Discussing the memoir of an adoptee who traced her roots to connect with the Navajo Nation.
The full title of Shana Ross’ memoir — Tribeless: Discovering the Truth About Nature Vs. Nurture as One Woman Finds Her Birth Mother — is nothing if not attention-grabbing. And the book itself is uncommonly compelling as Ross recounts her journey toward fulfillment after surviving a tumultuous upbringing by often volatile adopted parents in 1960s East Texas, and ultimately tracing her roots to the Navajo Nation.
Ross made contact with her biological mother, Mildred Yazzie Silversmith of Arizona, in 2016, a reunion that served as her entryway into an extended Navajo family that accepted her with love. In turn, Ross experienced a long-sought sense of belonging and completeness — and discovered, much to her amazement and amusement, that she had somehow “inherited” many of the defining traits of her identity from people who were heretofore unknown to her.
In the final chapter of Tribeless, Ross writes: “I know, without a doubt, that I am my mother’s daughter, and hers was the voice in my head, all throughout my life, that exhorted me to get up, keep going, and move forward. Through the trials and tribulations, she had been by my side.”
At the same time, however, Ross acknowledges that for all that she owes her Navajo family, she, like most of us, has invented herself — despite the fact, or maybe of it, she spent much of her childhood feeling like an outsider. She has enjoyed success as a Houston-based entrepreneur and health and fitness trainer, and decades of happiness with her wife, Mary Beth.
“Yes, my mother’s strength flowed into me,” Ross concludes, “but I made the decisions that molded me into who I am today, and I am happy to say that I am content and proud of the person I’ve become.”
Nature or nurture? Maybe both.

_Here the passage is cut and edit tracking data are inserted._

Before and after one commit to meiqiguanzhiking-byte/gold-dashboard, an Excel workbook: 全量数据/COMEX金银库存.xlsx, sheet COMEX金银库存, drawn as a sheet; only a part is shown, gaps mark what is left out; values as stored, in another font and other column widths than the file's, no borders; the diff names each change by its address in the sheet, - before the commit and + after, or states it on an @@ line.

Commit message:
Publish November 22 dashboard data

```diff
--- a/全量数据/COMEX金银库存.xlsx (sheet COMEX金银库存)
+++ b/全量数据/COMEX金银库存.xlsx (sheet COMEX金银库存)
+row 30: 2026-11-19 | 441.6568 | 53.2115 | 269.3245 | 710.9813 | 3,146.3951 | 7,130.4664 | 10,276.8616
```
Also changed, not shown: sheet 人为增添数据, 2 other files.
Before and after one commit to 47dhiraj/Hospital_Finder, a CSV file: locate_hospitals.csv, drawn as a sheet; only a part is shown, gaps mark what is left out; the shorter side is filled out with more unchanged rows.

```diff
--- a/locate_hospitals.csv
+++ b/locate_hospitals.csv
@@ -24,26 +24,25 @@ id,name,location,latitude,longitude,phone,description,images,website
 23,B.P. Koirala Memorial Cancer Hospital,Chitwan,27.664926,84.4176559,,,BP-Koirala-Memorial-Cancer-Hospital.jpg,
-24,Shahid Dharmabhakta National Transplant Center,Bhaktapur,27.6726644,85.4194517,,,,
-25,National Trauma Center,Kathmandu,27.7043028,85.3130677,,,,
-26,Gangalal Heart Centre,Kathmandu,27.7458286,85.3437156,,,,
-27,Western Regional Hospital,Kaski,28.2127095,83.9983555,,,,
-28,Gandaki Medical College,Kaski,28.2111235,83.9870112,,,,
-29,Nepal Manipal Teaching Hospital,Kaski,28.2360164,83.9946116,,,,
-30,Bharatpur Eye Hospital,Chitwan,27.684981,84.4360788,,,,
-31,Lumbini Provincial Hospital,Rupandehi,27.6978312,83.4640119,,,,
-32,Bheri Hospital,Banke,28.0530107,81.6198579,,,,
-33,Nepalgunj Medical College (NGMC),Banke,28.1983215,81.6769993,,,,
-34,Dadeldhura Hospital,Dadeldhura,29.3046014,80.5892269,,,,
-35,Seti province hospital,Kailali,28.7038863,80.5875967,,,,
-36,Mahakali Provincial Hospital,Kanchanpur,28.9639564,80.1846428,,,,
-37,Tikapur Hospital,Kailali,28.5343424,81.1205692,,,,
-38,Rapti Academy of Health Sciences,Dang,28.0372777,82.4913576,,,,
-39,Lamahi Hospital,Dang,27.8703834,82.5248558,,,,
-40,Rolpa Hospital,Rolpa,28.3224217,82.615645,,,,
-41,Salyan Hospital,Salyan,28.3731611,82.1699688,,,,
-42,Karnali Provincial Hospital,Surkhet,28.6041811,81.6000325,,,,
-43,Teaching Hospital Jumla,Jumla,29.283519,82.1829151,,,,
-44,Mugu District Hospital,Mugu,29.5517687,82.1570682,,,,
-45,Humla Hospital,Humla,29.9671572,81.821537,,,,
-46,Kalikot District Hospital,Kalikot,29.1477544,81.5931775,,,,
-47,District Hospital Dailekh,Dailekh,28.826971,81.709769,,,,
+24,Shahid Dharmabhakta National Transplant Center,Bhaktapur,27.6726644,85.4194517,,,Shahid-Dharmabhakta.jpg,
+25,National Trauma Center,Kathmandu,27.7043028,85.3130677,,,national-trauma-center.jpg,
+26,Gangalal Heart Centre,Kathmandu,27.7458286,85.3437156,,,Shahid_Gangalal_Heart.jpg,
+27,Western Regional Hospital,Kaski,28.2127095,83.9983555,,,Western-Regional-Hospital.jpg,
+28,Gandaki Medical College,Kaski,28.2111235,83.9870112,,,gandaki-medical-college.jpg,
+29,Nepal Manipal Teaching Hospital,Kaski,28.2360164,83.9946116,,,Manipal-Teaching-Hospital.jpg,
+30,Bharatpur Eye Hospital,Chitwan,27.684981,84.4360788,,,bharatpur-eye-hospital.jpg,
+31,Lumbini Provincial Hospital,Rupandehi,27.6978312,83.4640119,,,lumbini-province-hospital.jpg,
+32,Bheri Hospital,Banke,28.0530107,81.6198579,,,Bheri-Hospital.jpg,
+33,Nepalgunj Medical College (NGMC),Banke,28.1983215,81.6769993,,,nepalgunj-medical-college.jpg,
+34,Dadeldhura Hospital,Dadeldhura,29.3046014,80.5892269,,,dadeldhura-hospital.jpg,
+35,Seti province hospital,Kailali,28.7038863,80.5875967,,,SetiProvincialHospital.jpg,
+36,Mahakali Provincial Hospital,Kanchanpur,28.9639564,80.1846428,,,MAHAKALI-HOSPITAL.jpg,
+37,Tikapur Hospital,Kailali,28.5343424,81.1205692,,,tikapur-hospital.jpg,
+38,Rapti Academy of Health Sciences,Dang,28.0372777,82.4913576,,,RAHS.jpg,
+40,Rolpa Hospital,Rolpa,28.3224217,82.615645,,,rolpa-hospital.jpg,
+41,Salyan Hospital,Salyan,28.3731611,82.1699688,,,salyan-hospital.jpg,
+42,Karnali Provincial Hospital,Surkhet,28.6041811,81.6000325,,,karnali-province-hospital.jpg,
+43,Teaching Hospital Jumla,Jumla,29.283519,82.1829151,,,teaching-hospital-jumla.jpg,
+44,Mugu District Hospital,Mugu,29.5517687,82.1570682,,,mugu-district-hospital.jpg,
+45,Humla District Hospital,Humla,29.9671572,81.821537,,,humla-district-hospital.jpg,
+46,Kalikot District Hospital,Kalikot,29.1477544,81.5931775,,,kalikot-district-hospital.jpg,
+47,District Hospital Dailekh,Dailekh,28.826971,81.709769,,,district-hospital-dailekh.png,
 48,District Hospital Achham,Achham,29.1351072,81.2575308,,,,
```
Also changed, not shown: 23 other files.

During the recent holiday season, Ross visited the C&I Studio to talk about Tribeless. Before we began our conversation in earnest, however, she took time to describe the wonders of Navajo fry bread. Tasty stuff.